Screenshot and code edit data
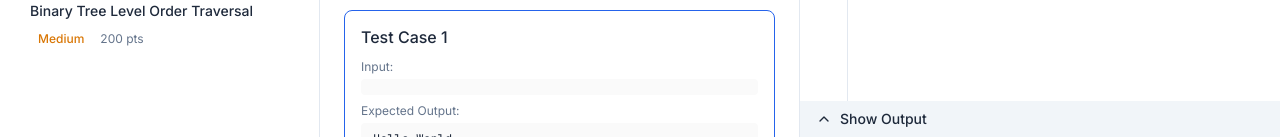
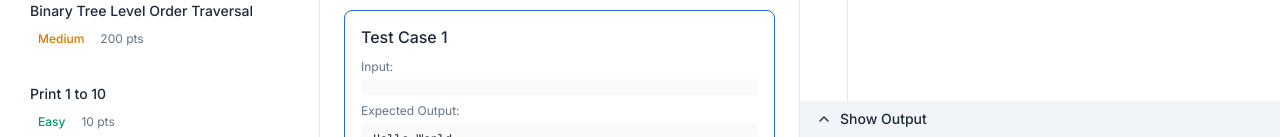
Before and after one commit to Subhojit534/Code_Arena, a React (Vite) app: page /coding-interface in a window 1280 px wide. Shown: the part 663-800 px from the top of the page. Built offline with nearby package versions, Linux system fonts and the light colour scheme.

Commit message:
Fix: Whiteline issue

```diff
--- a/src/pages/coding-interface/components/ProblemStatement.jsx
+++ b/src/pages/coding-interface/components/ProblemStatement.jsx
@@ -76,7 +76,7 @@ const ProblemStatement = ({ problem, activeTestCase, setActiveTestCase }) => {
                 </div>
                 <div>
                   <div className="text-sm text-muted-foreground mb-1">Output:</div>
-                  <code className="block whitespace-pre bg-background px-3 py-2 rounded text-sm font-mono text-foreground">
+                  <code className="block bg-background px-3 py-2 rounded text-sm font-mono text-foreground whitespace-pre">
                     {example?.output}
                   </code>
                 </div>
--- a/src/pages/coding-interface/index.jsx
+++ b/src/pages/coding-interface/index.jsx
@@ -270,7 +270,34 @@ const CodingInterface = () => {
           status: null
         }
       ]
-    }
+    },
+    {
+      id: 6,
+      title: "Print 1 to 10",
+      difficulty: "Easy",
+      score: 10,
+      submissions: 0,
+      successRate: 100,
+      solved: false,
+      description: "Write a program that prints the numbers from 1 to 10, each on a new line.",
+      constraints: [],
+      examples: [
+        {
+          input: "",
+          output: "1\n2\n3\n4\n5\n6\n7\n8\n9\n10",
+          explanation: "Prints numbers 1 to 10 sequentially."
+        }
+      ],
+      publicTestCases: [
+        {
+          input: "",
+          test_id: 1,
+          expectedOutput: "1\n2\n3\n4\n5\n6\n7\n8\n9\n10",
+          actualOutput: null,
+          status: null
+        }
+      ]
+    },
   ];
 
   const [problems, setProblems] = useState(initialMockProblems);
@@ -480,7 +507,7 @@ const CodingInterface = () => {
         submissionResults: true,
         passedTests: passedTests,
         failedTests: totalTests - passedTests,
-        score: isSuccess ? selectedProblem?.score : Math.floor(passedTests/totalTests * selectedProblem?.score),
+        score: isSuccess ? selectedProblem?.score : Math.floor(passedTests / totalTests * selectedProblem?.score),
         totalScore: selectedProblem?.score,
         executionTime: executionTime,
         complexity: complexity,
```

* Action item:
If a line in the records above has the word "selectedProblem", copy it.

* Task output:
-        score: isSuccess ? selectedProblem?.score : Math.floor(passedTests/totalTests * selectedProblem?.score),
+        score: isSuccess ? selectedProblem?.score : Math.floor(passedTests / totalTests * selectedProblem?.score),
         totalScore: selectedProblem?.score,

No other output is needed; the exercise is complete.